|THE NFA/BURKINA FASO DISPUTE IS A LIVING EMBARRASSMENT|
|Written by Nghidipo Nangolo|
|Wednesday, 30 November 2011 23:15|
From time immemorial, sports have been recognized as a physical activity that involves specific skills in which more than two people or teams take part. There are usually rules in sports as there are a winner and a loser. In antiquity, the loser would probably be slayed to display bravery and dominance, but in a modern world, the loser shakes the hand of the winner with a broad smile and acknowledges being outclassed. That is what sportsmanship should be all about.|
Lately, the embattled Namibia Football Association has been acting like a ruthless loser in antiquity. Our national team was convincingly trashed 0-3 twice by the Burkina Faso national side in Ouagadougou and on home ground recently. Instead of accepting defeat and learning from the experience, the NFA has vowed to appeal to the Court of Arbitration for Sports (CAS) in Switzerland after the Confederation of African Football (CAF) dismissed their legal bid last week to have Burkina Faso disqualified from the African Cup of Nations for apparently using an ineligible player.
CAF dismissed the NFA’s appeal in October, arguing that the NFA misinterpreted the rules. It relied on Article 36.12 which stipulates that a national team that permits a non-qualified or suspended player to compete in group matches, shall forfeit the match by penalty (3-0), irrespective of a complaint or reservations’
The NFA desires that the Brave Warriors take the place of Burkina Faso in case they are disqualified and automatically qualify for the finals of the continental cup. From analysing the case, it is perhaps an attempt to salvage spilled milk and more so deceitful to say the least.
The NFA takes issue with Hervé Zengue, a Cameroonian-born soccer star, who is married to a Burkinabe and is now a citizen of that country. Well, we have lots of Zengues in Namibia, and some played for our national team as well.
It is obvious that the NFA is hoping for an alibi to divert local criticism from the local Brave Warrior supporters, who have time and again berated the NFA and the pathetic performance of the national team in the last few years, wasting millions of dollars from government and the private sector.
I find it satirical that NFA’s John Muinjo and Barry Rukoro are spending some millions of dollars in legal, travel and subsistence fees spent on Namibian and German lawyers to appeal CAF’s decision with CAS instead of pumping money into improving sport and the national team.
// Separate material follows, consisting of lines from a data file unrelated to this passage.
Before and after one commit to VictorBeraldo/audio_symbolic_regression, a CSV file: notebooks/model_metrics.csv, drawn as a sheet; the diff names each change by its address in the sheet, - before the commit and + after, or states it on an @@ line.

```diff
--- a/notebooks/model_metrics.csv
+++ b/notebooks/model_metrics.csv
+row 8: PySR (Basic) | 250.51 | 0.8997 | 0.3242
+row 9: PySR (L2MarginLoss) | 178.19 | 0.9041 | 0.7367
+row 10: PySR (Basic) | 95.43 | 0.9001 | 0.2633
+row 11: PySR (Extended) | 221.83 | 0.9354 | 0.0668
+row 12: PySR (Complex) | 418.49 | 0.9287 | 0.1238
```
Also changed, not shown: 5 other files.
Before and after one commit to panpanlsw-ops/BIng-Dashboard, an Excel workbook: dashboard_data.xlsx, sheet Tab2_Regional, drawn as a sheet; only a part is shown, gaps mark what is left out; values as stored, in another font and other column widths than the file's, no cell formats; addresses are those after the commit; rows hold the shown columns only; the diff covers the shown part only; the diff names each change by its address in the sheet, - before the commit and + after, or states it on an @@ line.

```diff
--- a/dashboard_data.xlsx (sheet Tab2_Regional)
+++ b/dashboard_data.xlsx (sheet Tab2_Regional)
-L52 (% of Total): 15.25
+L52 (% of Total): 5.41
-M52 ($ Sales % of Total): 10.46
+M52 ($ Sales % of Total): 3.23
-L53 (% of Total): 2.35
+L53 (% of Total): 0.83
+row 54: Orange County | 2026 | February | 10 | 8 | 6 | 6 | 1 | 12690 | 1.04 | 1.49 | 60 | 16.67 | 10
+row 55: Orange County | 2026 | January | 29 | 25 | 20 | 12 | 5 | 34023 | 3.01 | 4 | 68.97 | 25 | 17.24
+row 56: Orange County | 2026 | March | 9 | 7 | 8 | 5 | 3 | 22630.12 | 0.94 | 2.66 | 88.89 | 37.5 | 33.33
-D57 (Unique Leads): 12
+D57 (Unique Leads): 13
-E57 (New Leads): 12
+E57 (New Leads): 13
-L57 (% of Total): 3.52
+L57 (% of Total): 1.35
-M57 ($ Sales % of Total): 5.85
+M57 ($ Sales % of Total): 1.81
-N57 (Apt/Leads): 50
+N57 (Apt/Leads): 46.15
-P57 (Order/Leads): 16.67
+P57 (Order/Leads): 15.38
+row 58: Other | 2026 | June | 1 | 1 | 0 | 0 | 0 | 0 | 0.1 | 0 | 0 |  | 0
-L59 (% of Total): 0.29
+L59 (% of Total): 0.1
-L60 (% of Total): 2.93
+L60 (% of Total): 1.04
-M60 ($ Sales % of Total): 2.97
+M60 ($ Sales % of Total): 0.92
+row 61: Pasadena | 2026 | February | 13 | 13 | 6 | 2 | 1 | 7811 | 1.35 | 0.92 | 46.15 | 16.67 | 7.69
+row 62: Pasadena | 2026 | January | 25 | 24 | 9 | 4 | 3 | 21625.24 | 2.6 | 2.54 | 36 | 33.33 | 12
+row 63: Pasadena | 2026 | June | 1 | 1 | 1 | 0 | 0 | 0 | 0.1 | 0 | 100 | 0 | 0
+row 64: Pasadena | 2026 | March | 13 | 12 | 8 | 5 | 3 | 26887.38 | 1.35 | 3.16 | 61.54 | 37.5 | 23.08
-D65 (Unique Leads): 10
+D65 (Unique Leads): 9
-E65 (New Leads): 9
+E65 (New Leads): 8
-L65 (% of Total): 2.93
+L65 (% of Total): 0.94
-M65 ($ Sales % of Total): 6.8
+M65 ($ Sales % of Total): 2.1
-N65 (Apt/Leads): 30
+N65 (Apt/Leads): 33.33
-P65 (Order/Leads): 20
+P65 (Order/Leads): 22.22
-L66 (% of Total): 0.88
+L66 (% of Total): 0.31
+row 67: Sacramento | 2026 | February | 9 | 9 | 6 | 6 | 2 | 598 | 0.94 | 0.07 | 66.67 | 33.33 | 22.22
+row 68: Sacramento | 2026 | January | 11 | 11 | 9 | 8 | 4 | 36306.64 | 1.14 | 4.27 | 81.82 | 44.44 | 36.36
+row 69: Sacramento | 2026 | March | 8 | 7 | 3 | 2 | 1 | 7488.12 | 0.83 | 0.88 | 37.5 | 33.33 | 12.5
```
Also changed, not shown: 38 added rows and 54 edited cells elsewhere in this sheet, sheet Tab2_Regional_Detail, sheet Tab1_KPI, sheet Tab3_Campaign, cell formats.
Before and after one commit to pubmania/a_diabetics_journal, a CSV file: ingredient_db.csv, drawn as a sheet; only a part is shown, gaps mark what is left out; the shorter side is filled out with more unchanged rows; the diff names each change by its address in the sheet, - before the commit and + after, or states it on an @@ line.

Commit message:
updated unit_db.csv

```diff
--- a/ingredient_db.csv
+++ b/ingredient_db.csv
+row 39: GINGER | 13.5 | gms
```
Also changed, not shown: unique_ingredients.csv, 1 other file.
The NFA must consider concentrating on programs targeted at elevating the standard of football than making itself the laughing stock of the football fraternity in Africa. The Burkinabe’s won fairly and squarely.
Sports is about fitness, organization, sportsmanship and entertainment, and to seek justice through the right channels when a team’s rights are genuinely contravened. The NFA did follow the procedures, but wanting to determine who is a citizen of Burkina Faso or not, is probably beyond sportsmanship. These days football is referred to as “the beautiful game” and it should be just that.